We proud Southern Californians do not know what to do with rain. We haven't the appropriate clothes or footwear or driving skills for the unexpected deluge. We are incredulous at these black battleship clouds, racing across a rough sky, peppering us with barrages of stinging rain. When it pours, people without umbrellas run crazily for cover, their arms over their heads; people with umbrellas walk ever faster as their shoes and ankles become targets for watery bullets ricocheting off the pavement.
Deep-water pools develop instantaneously where sidewalks had been before. On the freeways when it rains it is not uncommon to see cars facing the wrong way after their always-in-a-rush wheels hit the silent slick roadway.
The rain washes away the drippings of oil and radiator fluids on the roadway, it washes away the burrito wrappers and leaves from the street into the gutter.
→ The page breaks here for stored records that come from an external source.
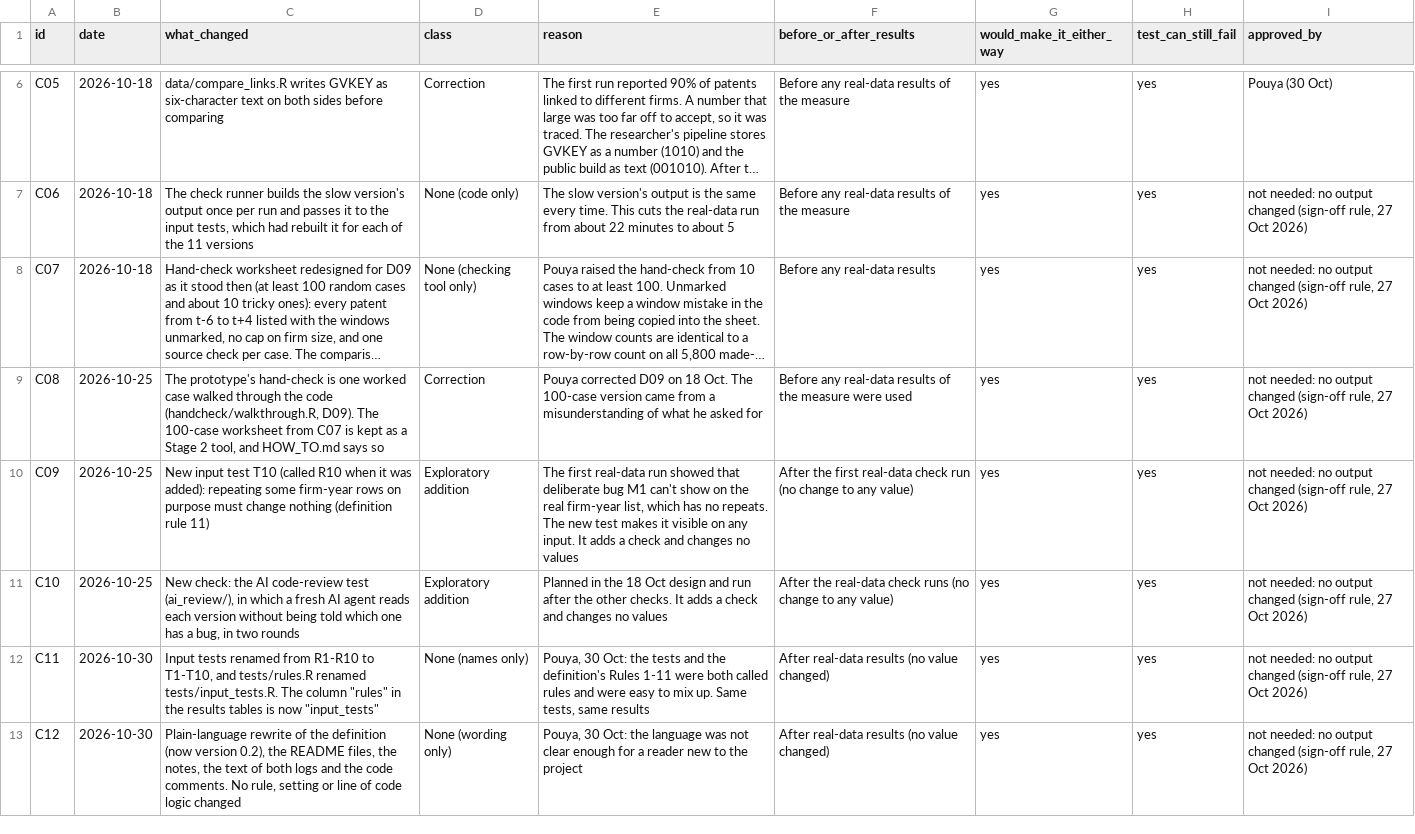
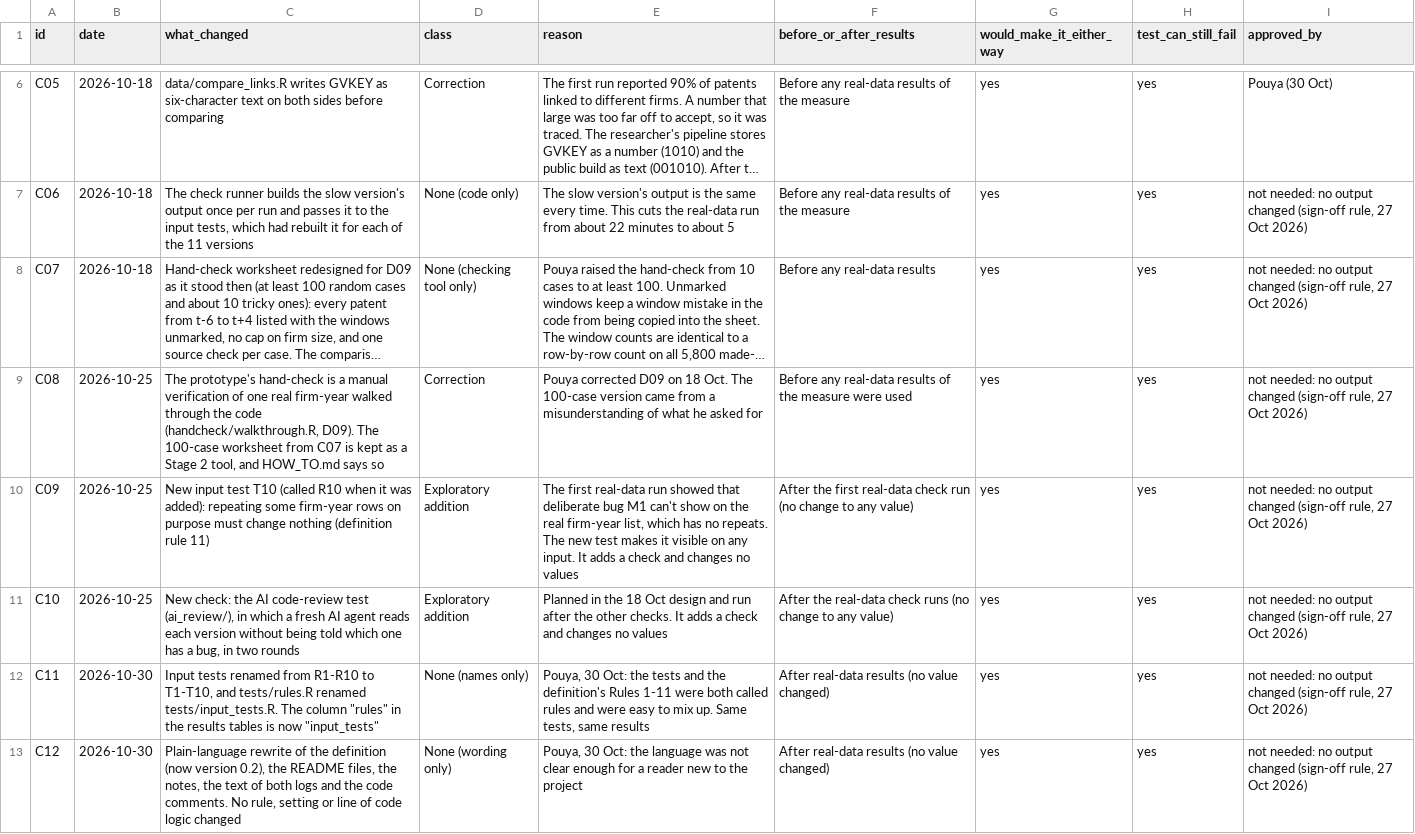
Before and after one commit to pdgituserpd/auditable-research-loop, a CSV file: logs/changes.csv, drawn as a sheet; only a part is shown, gaps mark what is left out; long unchanged cells end in …; the diff covers the shown part only; the diff names each change by its address in the sheet, - before the commit and + after, or states it on an @@ line.

```diff
--- a/logs/changes.csv
+++ b/logs/changes.csv
-C9 (what_changed): …hand-check is one worked case walked through…
+C9 (what_changed): …hand-check is a manual verification of one real firm-year walked through…
```
Also changed, not shown: 1 added row elsewhere in this file, logs/approvals.csv, logs/decisions.csv, 8 other files.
It washes away the tumbleweeds and spray paint cans in the barrancas behind the housing tracts. It washes away the diesel and car exhaust particulates that hang heavy in the air. It washes the dusty coats of a thousand gleaming ravens in the bare branched trees next to the freeway.It erodes mountains and softens the green hills and makes the lowly glitter.
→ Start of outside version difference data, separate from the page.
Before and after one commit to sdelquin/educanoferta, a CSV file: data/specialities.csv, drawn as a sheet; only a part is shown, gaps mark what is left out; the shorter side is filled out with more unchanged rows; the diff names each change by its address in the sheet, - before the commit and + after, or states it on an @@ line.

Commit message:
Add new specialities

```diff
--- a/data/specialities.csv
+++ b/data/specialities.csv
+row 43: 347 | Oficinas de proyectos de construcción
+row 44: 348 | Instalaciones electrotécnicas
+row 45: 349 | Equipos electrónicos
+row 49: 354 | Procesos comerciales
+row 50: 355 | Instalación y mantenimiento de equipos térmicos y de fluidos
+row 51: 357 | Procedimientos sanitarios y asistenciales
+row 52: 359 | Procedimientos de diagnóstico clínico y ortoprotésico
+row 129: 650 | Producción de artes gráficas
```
It's a cleansing, not just of this parched and dirty land, sent sometimes with lightning bolts and artillery bursts of thunder, but of the senses as well, stripping away the dull hazy grimeyness and replacing it with shiny clean luster on buildings and cars and blades of grass, restoring the musky scent of life rather than the poisoned smell of machines, tasting the crisp sweetness of the air and gulping it down like it's never been breathed before, it's primal. In this land that seems perpetually dry and scratchy and in wont of a good bath, rain is like a sacrament.
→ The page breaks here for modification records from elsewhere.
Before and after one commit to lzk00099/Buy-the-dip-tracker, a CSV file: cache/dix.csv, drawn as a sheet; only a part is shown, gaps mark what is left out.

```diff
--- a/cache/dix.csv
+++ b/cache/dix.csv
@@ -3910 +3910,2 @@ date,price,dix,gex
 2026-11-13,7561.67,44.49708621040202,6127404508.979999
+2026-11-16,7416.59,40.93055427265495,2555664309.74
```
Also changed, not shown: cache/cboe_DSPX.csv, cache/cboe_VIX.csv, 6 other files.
Tim Bulone is an ardent observer of life on the swirling blue marble. He works at Davis Group Consulting and creates fine art and canvas prints which he likes to sell from time to time at http://www.MyFamilyArt.com He is an early morning pedestrian in Belmont Shore, where he resides with his wife and a variety of lazy pets.